NEW YORK — Wall Street couldn’t shrug off doubts about the economy and government gridlock on Tuesday. Mixed economic reports and concern about a government shutdown dragged stocks lower in the final half-hour of trading.
The modest losses extended the losing streak for the S&P 500 index to four days, its longest run of declines in a month. The Dow Jones industrial average also dropped for a fourth straight day.
Investors struggled with conflicting news Tuesday. One report showed that home prices in July rose the most in more than seven years. Another showed Americans’ confidence in the economy slipped in September.
The Dow fell 66.79 to close at 15,334.59. The S&P 500 fell 4.42 to 1,697.42. The Nasdaq edged up 2.97 to 3,768.25.
A top executive at Charleston software giant Blackbaud Inc. is leaving.
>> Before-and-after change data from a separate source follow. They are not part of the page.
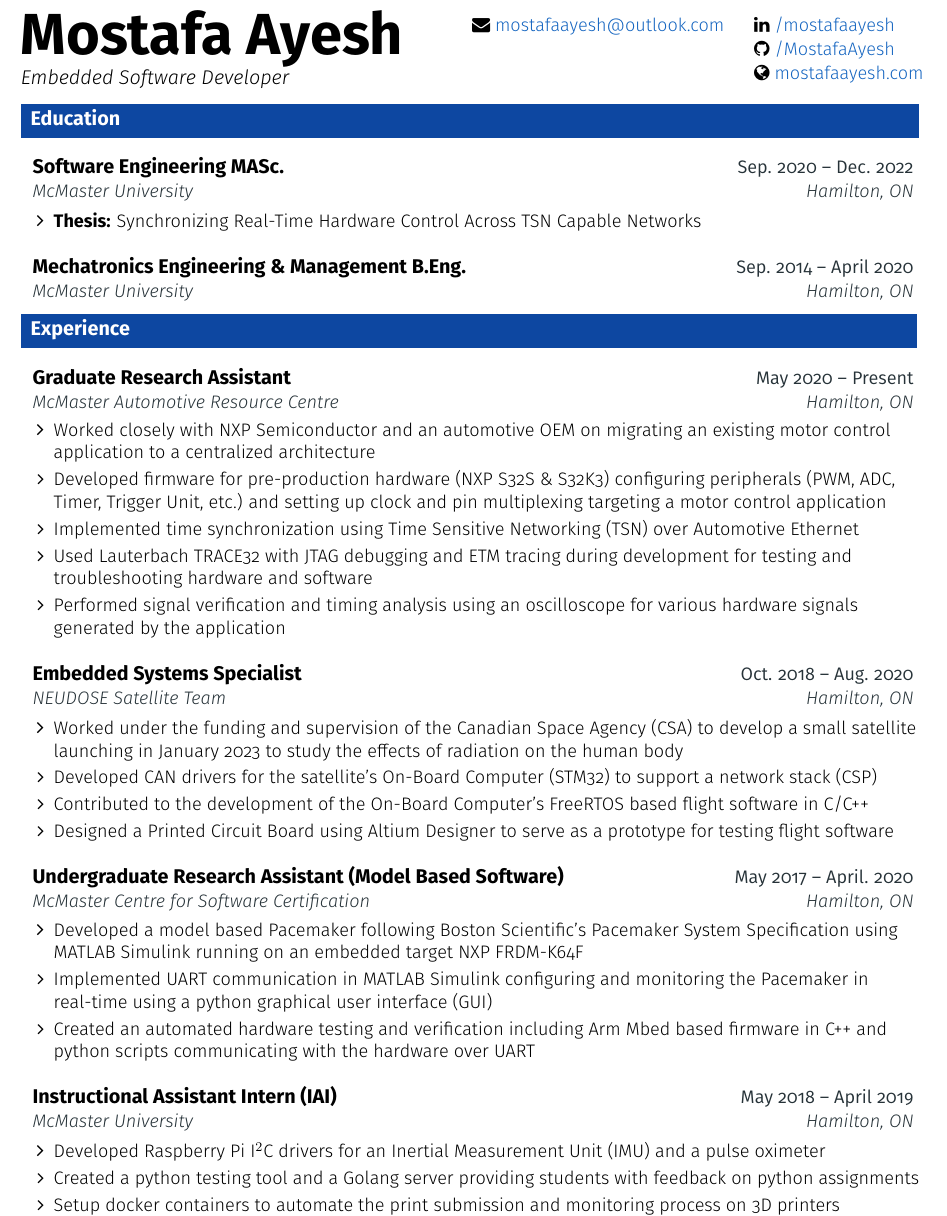
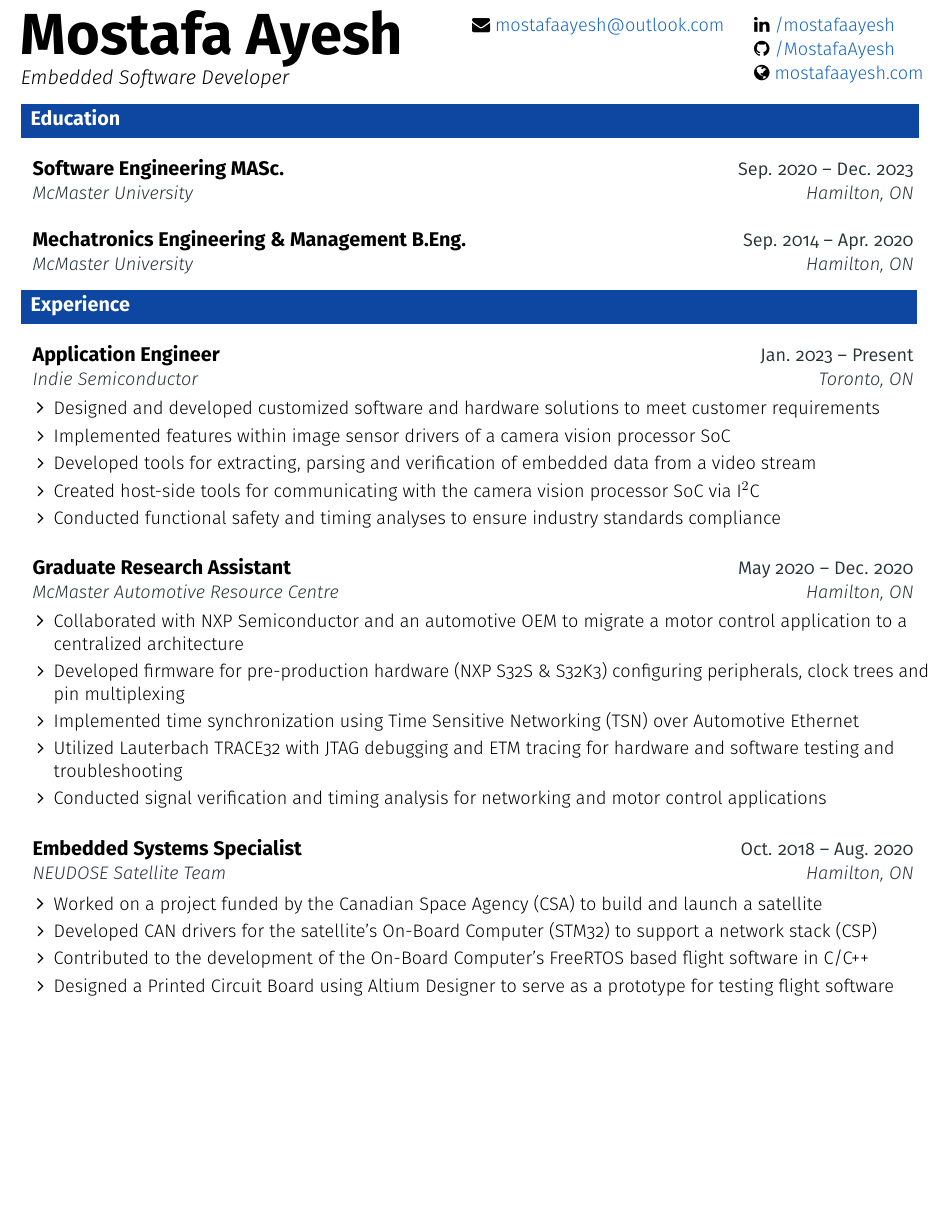
Before and after one commit to mostafaayesh/resume, a LaTeX document (main.tex, which reads resume.tex): part of page 1 of 2, cut so that both start at the same text, the shorter picture padded with empty space. Compiled offline with pdfLaTeX.

Commit message:
update resume

```diff
--- a/resume.tex
+++ b/resume.tex
@@ -17,16 +17,16 @@
 
   \resumeEntryStart
     \resumeEntryTSDL
-      {Software Engineering MASc.}{Sep. 2020 -- Dec. 2022}
+      {Software Engineering MASc.}{Sep. 2020 -- Dec. 2023}
       {McMaster University}{Hamilton, ON}
-      \resumeItemListStart
-        \resumeItem {\textbf{Thesis:} Synchronizing Real-Time Hardware Control Across TSN Capable Networks}
-    \resumeItemListEnd
+    %   \resumeItemListStart
+    %     \resumeItem {\textbf{Thesis:} Synchronizing Real-Time Hardware Control Across TSN Capable Networks}
+    % \resumeItemListEnd
   \resumeEntryEnd
   % \vspace{-15pt}
   \resumeEntryStart
     \resumeEntryTSDL
-      {Mechatronics Engineering \& Management B.Eng.}{Sep. 2014 -- April 2020}
+      {Mechatronics Engineering \& Management B.Eng.}{Sep. 2014 -- Apr. 2020}
       {McMaster University}{Hamilton, ON}
   \resumeEntryEnd
 
@@ -34,17 +34,29 @@
 
 \section{}{Experience\hspace{473pt}}
 
+  \resumeEntryStart
+  \resumeEntryTSDL
+    {Application Engineer}{Jan. 2023 -- Present}
+    {Indie Semiconductor}{Toronto, ON}
+  \resumeItemListStart
+      \resumeItem {Designed and developed customized software and hardware solutions to meet customer requirements}
+      \resumeItem {Implemented features within image sensor drivers of a camera vision processor SoC}
+      \resumeItem {Developed tools for extracting, parsing and verification of embedded data from a video stream}
+      \resumeItem {Created host-side tools for communicating with the camera vision processor SoC via I$^2$C}
+      \resumeItem {Conducted functional safety and timing analyses to ensure industry standards compliance}
+  \resumeItemListEnd
+  \resumeEntryEnd
 
   \resumeEntryStart
   \resumeEntryTSDL
-    {Graduate Research Assistant}{May 2020 -- Present}
+    {Graduate Research Assistant}{May 2020 -- Dec. 2020}
     {McMaster Automotive Resource Centre}{Hamilton, ON}
   \resumeItemListStart
-      \resumeItem{Worked closely with NXP Semiconductor and an automotive OEM on migrating an existing motor control application to a centralized architecture}
-      \resumeItem {Developed firmware for pre-production hardware (NXP S32S \& S32K3) configuring peripherals (PWM, ADC, Timer, Trigger Unit, etc.) and setting up clock and pin multiplexing targeting a motor control application}
-      \resumeItem{Implemented time synchronization using Time Sensitive Networking (TSN) over Automotive Ethernet}
-      \resumeItem{Used Lauterbach TRACE32 with JTAG debugging and ETM tracing during development for testing and troubleshooting hardware and software}
-      \resumeItem{Performed signal verification and timing analysis using an oscilloscope for various hardware signals generated by the application}
+      \resumeItem {Collaborated with NXP Semiconductor and an automotive OEM to migrate a motor control application to a centralized architecture}
+      \resumeItem {Developed firmware for pre-production hardware (NXP S32S \& S32K3) configuring peripherals, clock trees and pin multiplexing}
+      \resumeItem {Implemented time synchronization using Time Sensitive Networking (TSN) over Automotive Ethernet}
+      \resumeItem {Utilized Lauterbach TRACE32 with JTAG debugging and ETM tracing for hardware and software testing and troubleshooting}
+      \resumeItem {Conducted signal verification and timing analysis for networking and motor control applications}
   \resumeItemListEnd
   \resumeEntryEnd
 
@@ -53,37 +65,37 @@
       {Embedded Systems Specialist}{Oct. 2018 -- Aug. 2020}
       {NEUDOSE Satellite Team}{Hamilton, ON}
       \resumeItemListStart
-      \resumeItem {Worked under the funding and supervision of the Canadian Space Agency (CSA) to develop a small satellite launching in January 2023 to study the effects of radiation on the human body }
+      \resumeItem {Worked on a project funded by the Canadian Space Agency (CSA) to build and launch a satellite}
       \resumeItem {Developed CAN drivers for the satellite’s On-Board Computer (STM32) to support a network stack (CSP)}
       \resumeItem {Contributed to the development of the On-Board Computer's FreeRTOS based flight software in C/C++}
       \resumeItem {Designed a Printed Circuit Board using Altium Designer to serve as a prototype for testing flight software}
     \resumeItemListEnd
   \resumeEntryEnd
 
-  \resumeEntryStart
-    \resumeEntryTSDL
-      {Undergraduate Research Assistant (Model Based Software)}{May 2017 -- April. 2020}
-      {McMaster Centre for Software Certification}{Hamilton, ON}
-    \resumeItemListStart
-        \resumeItem {Developed a model based Pacemaker following Boston Scientific's Pacemaker System Specification using MATLAB Simulink running on an embedded target NXP FRDM-K64F}
-        \resumeItem {Implemented UART communication in MATLAB Simulink configuring and monitoring the Pacemaker in real-time using a python graphical user interface (GUI)}
-        \resumeItem{Created an automated hardware testing and verification including Arm Mbed based firmware in C++ and python scripts communicating with the hardware over UART}
-    \resumeItemListEnd
-  \resumeEntryEnd
+  % \resumeEntryStart
+  %   \resumeEntryTSDL
+  %     {Undergraduate Research Assistant (Model Based Software)}{May 2017 -- April. 2020}
+  %     {McMaster Centre for Software Certification}{Hamilton, ON}
+  %   \resumeItemListStart
+  %       \resumeItem {Developed a model based Pacemaker following Boston Scientific's Pacemaker System Specification using MATLAB Simulink running on an embedded target NXP FRDM-K64F}
+  %       \resumeItem {Implemented UART communication in MATLAB Simulink configuring and monitoring the Pacemaker in real-time using a python graphical user interface (GUI)}
+  %       \resumeItem {Created an automated hardware testing and verification including Arm Mbed based firmware in C++ and python scripts communicating with the hardware over UART}
+  %   \resumeItemListEnd
+  % \resumeEntryEnd
 
-  \resumeEntryStart
-    \resumeEntryTSDL
-      {Instructional Assistant Intern (IAI)}{May 2018 -- April 2019}
-      {McMaster University}{Hamilton, ON}
-    \resumeItemListStart
-    % \resumeItem {Presented Graphics Design (CAD) and Programming (Python) concepts to over 100 students weekly}
-      \resumeItem {Developed Raspberry Pi I$^2$C drivers for an Inertial Measurement Unit (IMU) and a pulse oximeter}
-      \resumeItem{Created a python testing tool and a Golang server providing students with feedback on python assignments}
-      \resumeItem{Setup docker containers to automate the print submission and monitoring process on 3D printers}
-    \resumeItemListEnd
-  \resumeEntryEnd
+  % \resumeEntryStart
+  %   \resumeEntryTSDL
+  %     {Instructional Assistant Intern (IAI)}{May 2018 -- April 2019}
+  %     {McMaster University}{Hamilton, ON}
+  %   \resumeItemListStart
+  %   % \resumeItem {Presented Graphics Design (CAD) and Programming (Python) concepts to over 100 students weekly}
+  %     \resumeItem {Developed Raspberry Pi I$^2$C drivers for an Inertial Measurement Unit (IMU) and a pulse oximeter}
+  %     \resumeItem{Created a python testing tool and a Golang server providing students with feedback on python assignments}
+  %     \resumeItem{Setup docker containers to automate the print submission and monitoring process on 3D printers}
+  %   \resumeItemListEnd
+  % \resumeEntryEnd
 
-  \newpage
+\newpage
 
 %-------------------------------------------------- PROJECTS --------------------------------------------------
 
```
Also changed, not shown: resume.tex (12 more changed lines).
Jana B. Eggers, senior vice president for products and marketing, is stepping down Oct. 3, the company said in a filing with the Securities and Exchange Commission. No reason was given.
Eggers has joined the Daniel Island company in November 2010. Previously, she was chief executive officer of Germany-based Spreadshirt.
Her resignation follows the decision by Blackbaud’s board to appoint finance chief Anthony Boor as interim CEO. He replaced Marc Chardon, who announced in January that he would leave the company by the end of this year. He left Aug. 31.
Boor is running the company until the board can hire a permanent CEO. He also remains chief financial officer of Blackbaud, which designs software for nonprofit organizations.
MIAMI — Lennar’s third-quarter net income rose 39 percent to $120.7 million as its home deliveries and new orders continued to climb. Revenue climbed 46 percent to $1.6 billion. Wall Street was looking for $1.55 billion.
CEO Stuart Miller said the builder is seeing demand being driven by a limited supply of new homes built over the past five years.
“While there may be bumps along the road that may impact the short-term pace of the recovery, the long-term outlook for our business remains extremely bright,” he said.
Deliveries increased 37 percent to 4,990 homes, while new orders rose 14 percent to 4,785. The average sales price increased 16 percent. Backlog, an indicator of potential future revenue, climbed 32 percent to 5,958 homes.
The company sells homes for entry-level and move-up buyers as well as retirees. It has operations in the Charleston region.
SEOUL — South Korea rejected Boeing’s bid to supply 60 fighter jets in the country’s largest-ever weapons purchase, even though it was the sole remaining bidder. The country will reopen the bidding process.
Boeing had offered its F-15 Silent Eagle, but South Korean critics have said the warplane lacks state-of-the-art stealth capabilities and cannot effectively cope with North Korea’s increasing nuclear threats.
NEW YORK — Burger King wants people to feel less guilty about gobbling up its french fries. The world’s No. 2 burger chain launched a new crinkle-cut french fry Tuesday that it says has about 20 percent fewer calories than its regular fries.
The chain says a small order of the new “Satisfries” clocks in at 270 calories because of a new batter that doesn’t absorb as much oil. By comparison, a small order of its regular fries, sans crinkles, has 340 calories.
Staff and wire reports